There are several areas ripe for collaboration within the group, including a) Trusted and resilient supply chains for critical minerals, semiconductors, telecommunications equipment and undersea cables; b) Inclusive Digital Transformation, including future skills, cybersecurity capacity, APIs; and c) Global governance of technologies, including in data governance, cyber norms, and 5G standards.[27] Collaboration on secure 5G technologies appears to be the most active of these areas, as evidenced by the establishment of a 5G subgroup under the Working Group, as well as the convening of the Quad Open RAN Forum in July 2021.[28] There is also talk that the Quad will announce steps toward collaboration on semiconductor supply chains.[29]

That said, a few issues are likely to loom large over India’s engagement with the September 2021 summit. The first is AUKUS—the Australia, UK, US partnership on technology and security—announced a mere week before the summit.[30] The new arrangement is significant not because of the diplomatic fallout with a key ally—i.e., France—but because it is a stark reminder to India of the invisible fence around the US and its treaty partners. While Indo-US relations have come a long way since the Cold War lows, and India now has a strategic partnership with the US, Japan, and Australia, deeper security cooperation will be limited by the absence of a treaty-level arrangement, as well as friction over India’s close ties with Russia.[31]

Another pressure point is India’s 5Gi standards, which—while part of India’s vision for connectivity for all—would isolate India’s 5G ecosystem from the standards dictating 5G markets elsewhere.[32] Consequently, this development would put a dampener on any ambitions for a homegrown Indian 5G vendor or service provider to become a globally-competitive alternative to the “big five”.[a] 5Gi is also symptomatic of the larger struggle in New Delhi to strike a balance between aatmanirbharta (self-sufficiency) and India’s ambitions to be a consequential actor in the shaping of global technology norms and regimes.

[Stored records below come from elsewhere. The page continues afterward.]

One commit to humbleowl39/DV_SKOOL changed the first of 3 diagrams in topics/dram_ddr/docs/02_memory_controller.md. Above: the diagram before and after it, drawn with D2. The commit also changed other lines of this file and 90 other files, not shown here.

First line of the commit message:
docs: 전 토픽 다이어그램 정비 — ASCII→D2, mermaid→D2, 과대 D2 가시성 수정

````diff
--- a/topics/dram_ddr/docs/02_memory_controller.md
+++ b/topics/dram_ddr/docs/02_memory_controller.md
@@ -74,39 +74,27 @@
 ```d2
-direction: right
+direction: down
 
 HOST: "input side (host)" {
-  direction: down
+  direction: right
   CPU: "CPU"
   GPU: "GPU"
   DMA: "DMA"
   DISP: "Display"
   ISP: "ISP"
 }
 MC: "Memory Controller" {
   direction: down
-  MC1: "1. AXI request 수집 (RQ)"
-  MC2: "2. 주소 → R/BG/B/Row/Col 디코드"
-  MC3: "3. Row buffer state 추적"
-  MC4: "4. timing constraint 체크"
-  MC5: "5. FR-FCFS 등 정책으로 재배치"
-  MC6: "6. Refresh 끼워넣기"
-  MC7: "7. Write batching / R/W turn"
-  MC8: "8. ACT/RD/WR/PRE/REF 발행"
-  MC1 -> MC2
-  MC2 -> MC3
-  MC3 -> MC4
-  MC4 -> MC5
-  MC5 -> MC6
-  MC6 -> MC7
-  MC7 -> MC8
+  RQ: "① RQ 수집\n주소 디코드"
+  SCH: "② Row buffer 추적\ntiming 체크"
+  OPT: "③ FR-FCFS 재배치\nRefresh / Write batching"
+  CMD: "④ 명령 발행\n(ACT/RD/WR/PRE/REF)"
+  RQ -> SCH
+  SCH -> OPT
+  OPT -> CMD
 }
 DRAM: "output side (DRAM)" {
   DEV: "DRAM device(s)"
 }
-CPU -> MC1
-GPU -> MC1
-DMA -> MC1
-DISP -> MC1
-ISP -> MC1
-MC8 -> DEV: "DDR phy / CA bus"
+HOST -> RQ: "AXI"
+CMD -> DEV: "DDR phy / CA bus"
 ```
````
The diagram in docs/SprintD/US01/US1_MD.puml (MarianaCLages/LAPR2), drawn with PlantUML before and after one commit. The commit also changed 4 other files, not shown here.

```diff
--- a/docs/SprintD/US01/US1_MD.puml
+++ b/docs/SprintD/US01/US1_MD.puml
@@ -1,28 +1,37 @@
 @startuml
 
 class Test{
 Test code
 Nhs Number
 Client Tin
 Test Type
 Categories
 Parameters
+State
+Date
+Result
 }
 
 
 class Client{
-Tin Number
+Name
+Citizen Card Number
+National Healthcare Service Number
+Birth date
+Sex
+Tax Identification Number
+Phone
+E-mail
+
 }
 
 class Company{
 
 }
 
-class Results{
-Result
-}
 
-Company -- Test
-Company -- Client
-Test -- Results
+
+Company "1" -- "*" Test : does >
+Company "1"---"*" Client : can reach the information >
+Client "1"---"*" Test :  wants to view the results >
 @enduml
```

Finally, the Quad must keep up with the evolution of the Indo-Pacific construct. The “Indo-Pacific” has matured beyond its maritime security roots: it captures the varied interpretations of countries within and outside its geographic bounds and now encapsulates issues including sustainable development, trade, infrastructure, and inclusive digital transformation. Key to this shift is the transformation of the Indo-Pacific as a term synonymous with the Quad, to a larger ecosystem that the Quad is simply a part of. This sentiment was made clear in the March 2021 Quad Leaders’ Joint Statement on “The Spirit of the Quad”:[33]

Together, we commit to promoting a free, open rules-based order, rooted in international law to advance security and prosperity and counter threats to both in the Indo-Pacific and beyond...We reaffirm our strong support for ASEAN’s unity and centrality as well as the ASEAN Outlook on the Indo-Pacific. Full of potential, the Quad looks forward to the future; it seeks to uphold peace and prosperity and strengthen democratic resilience, based on universal values.

For the Quad to eventually outgrow its roots in conflict, it will need to promote an emerging technology agenda that will outlast any elected government as well as short-term trends, focused not just on exclusion but on raising the overall security, resilience and vibrancy of technology supply chains and ecosystems.

Climate Action and the Quad

Aparna Roy

Climate change is one of the most anticipated issues on the agenda of the upcoming first-ever in-person meeting of the Quad scheduled to be held on 24 September.[34] A White House media release indicated that amidst the global dangers confronting the planet’s future, including the crisis in Afghanistan and the COVID-19 pandemic—India, Australia, Japan, and the United States are expected to discuss ways by which they can deepen ties on another looming global danger – the climate crisis.[35]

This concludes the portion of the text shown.